For each entry below, copy the text exactly and leave out any picture.

:: Data to use ::
━━━━━━━━

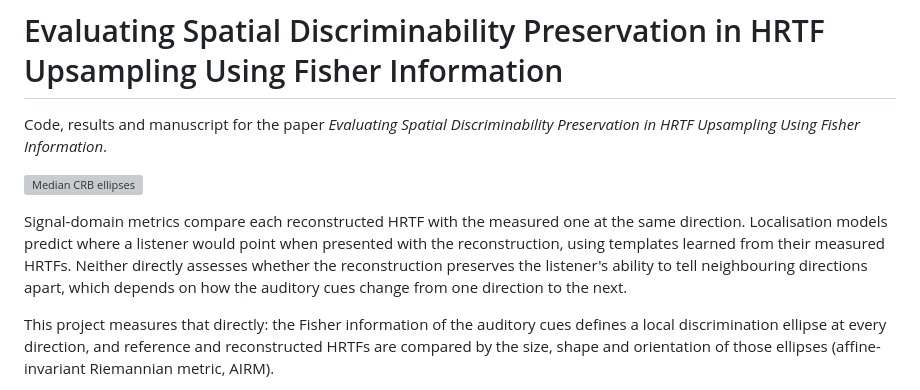
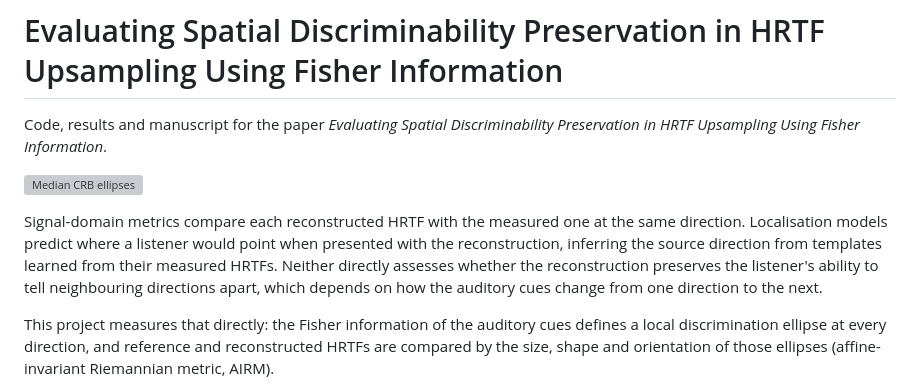
Before and after one commit to domfrbassett/fisher-rao-hrtf-upsampling, a Markdown page: README.md, the part around the change. Rendered like a GitHub page; grey boxes are pictures that could not be loaded.

```diff
--- a/README.md
+++ b/README.md
@@ -5,7 +5,7 @@ HRTF Upsampling Using Fisher Information*.
 
 ![Median CRB ellipses](paper/figures/median_crb_ellipses.png)
 
-Signal-domain metrics compare each reconstructed HRTF with the measured one at the same direction. Localisation models predict where a listener would point when presented with the reconstruction, using templates learned from their measured HRTFs. Neither directly assesses whether the reconstruction preserves the listener's ability to tell neighbouring directions apart, which depends on how the auditory cues change from one direction to the next.
+Signal-domain metrics compare each reconstructed HRTF with the measured one at the same direction. Localisation models predict where a listener would point when presented with the reconstruction, inferring the source direction from templates learned from their measured HRTFs. Neither directly assesses whether the reconstruction preserves the listener's ability to tell neighbouring directions apart, which depends on how the auditory cues change from one direction to the next.
 
 This project measures that directly: the Fisher information of the auditory cues defines a local discrimination ellipse at every direction, and reference and reconstructed HRTFs are compared by the size, shape and orientation of those ellipses (affine-invariant Riemannian metric, AIRM).
 
```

━━━━━━━━

:: Solution for this problem ::
Before and after one commit to domfrbassett/fisher-rao-hrtf-upsampling, a Markdown page: README.md, the part around the change. Rendered like a GitHub page; grey boxes are pictures that could not be loaded.

```diff
--- a/README.md
+++ b/README.md
@@ -5,7 +5,7 @@ HRTF Upsampling Using Fisher Information*.
 
 ![Median CRB ellipses](paper/figures/median_crb_ellipses.png)
 
-Signal-domain metrics compare each reconstructed HRTF with the measured one at the same direction. Localisation models predict where a listener would point when presented with the reconstruction, using templates learned from their measured HRTFs. Neither directly assesses whether the reconstruction preserves the listener's ability to tell neighbouring directions apart, which depends on how the auditory cues change from one direction to the next.
+Signal-domain metrics compare each reconstructed HRTF with the measured one at the same direction. Localisation models predict where a listener would point when presented with the reconstruction, inferring the source direction from templates learned from their measured HRTFs. Neither directly assesses whether the reconstruction preserves the listener's ability to tell neighbouring directions apart, which depends on how the auditory cues change from one direction to the next.
 
 This project measures that directly: the Fisher information of the auditory cues defines a local discrimination ellipse at every direction, and reference and reconstructed HRTFs are compared by the size, shape and orientation of those ellipses (affine-invariant Riemannian metric, AIRM).
 
```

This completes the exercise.